→ WORK TO COMPLETE:
Could you reproduce all the entries under this sentence exactly, leaving the images aside?

Itemized modification records:
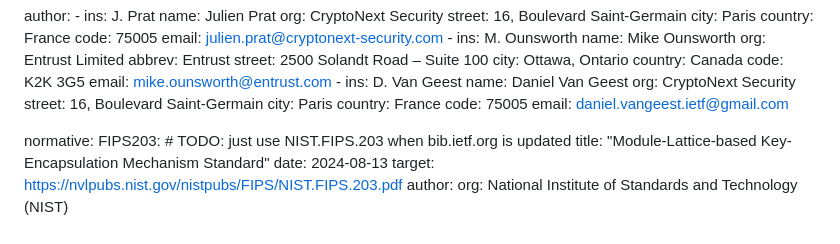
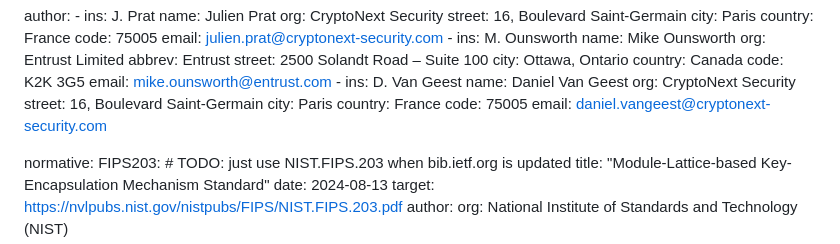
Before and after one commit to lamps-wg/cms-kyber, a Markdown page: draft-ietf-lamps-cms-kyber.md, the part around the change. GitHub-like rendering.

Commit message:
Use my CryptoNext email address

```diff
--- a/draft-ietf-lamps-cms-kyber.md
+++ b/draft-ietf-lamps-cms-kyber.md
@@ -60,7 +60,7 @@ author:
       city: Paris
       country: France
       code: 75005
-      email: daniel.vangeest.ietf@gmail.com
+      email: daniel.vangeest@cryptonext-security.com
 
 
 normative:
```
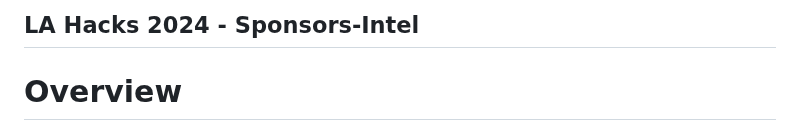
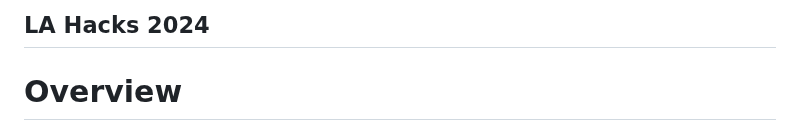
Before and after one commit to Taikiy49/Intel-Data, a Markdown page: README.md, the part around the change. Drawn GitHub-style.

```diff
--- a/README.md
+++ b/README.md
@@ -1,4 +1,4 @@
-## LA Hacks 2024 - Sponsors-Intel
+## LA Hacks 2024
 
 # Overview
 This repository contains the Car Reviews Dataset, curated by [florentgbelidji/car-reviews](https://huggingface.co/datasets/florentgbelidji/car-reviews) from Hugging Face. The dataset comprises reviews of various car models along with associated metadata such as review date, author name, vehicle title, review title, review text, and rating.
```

→ TASK RESPONSE:
Before and after one commit to lamps-wg/cms-kyber, a Markdown page: draft-ietf-lamps-cms-kyber.md, the part around the change. GitHub-like rendering.

Commit message:
Use my CryptoNext email address

```diff
--- a/draft-ietf-lamps-cms-kyber.md
+++ b/draft-ietf-lamps-cms-kyber.md
@@ -60,7 +60,7 @@ author:
       city: Paris
       country: France
       code: 75005
-      email: daniel.vangeest.ietf@gmail.com
+      email: daniel.vangeest@cryptonext-security.com
 
 
 normative:
```
Before and after one commit to Taikiy49/Intel-Data, a Markdown page: README.md, the part around the change. Drawn GitHub-style.

```diff
--- a/README.md
+++ b/README.md
@@ -1,4 +1,4 @@
-## LA Hacks 2024 - Sponsors-Intel
+## LA Hacks 2024
 
 # Overview
 This repository contains the Car Reviews Dataset, curated by [florentgbelidji/car-reviews](https://huggingface.co/datasets/florentgbelidji/car-reviews) from Hugging Face. The dataset comprises reviews of various car models along with associated metadata such as review date, author name, vehicle title, review title, review text, and rating.
```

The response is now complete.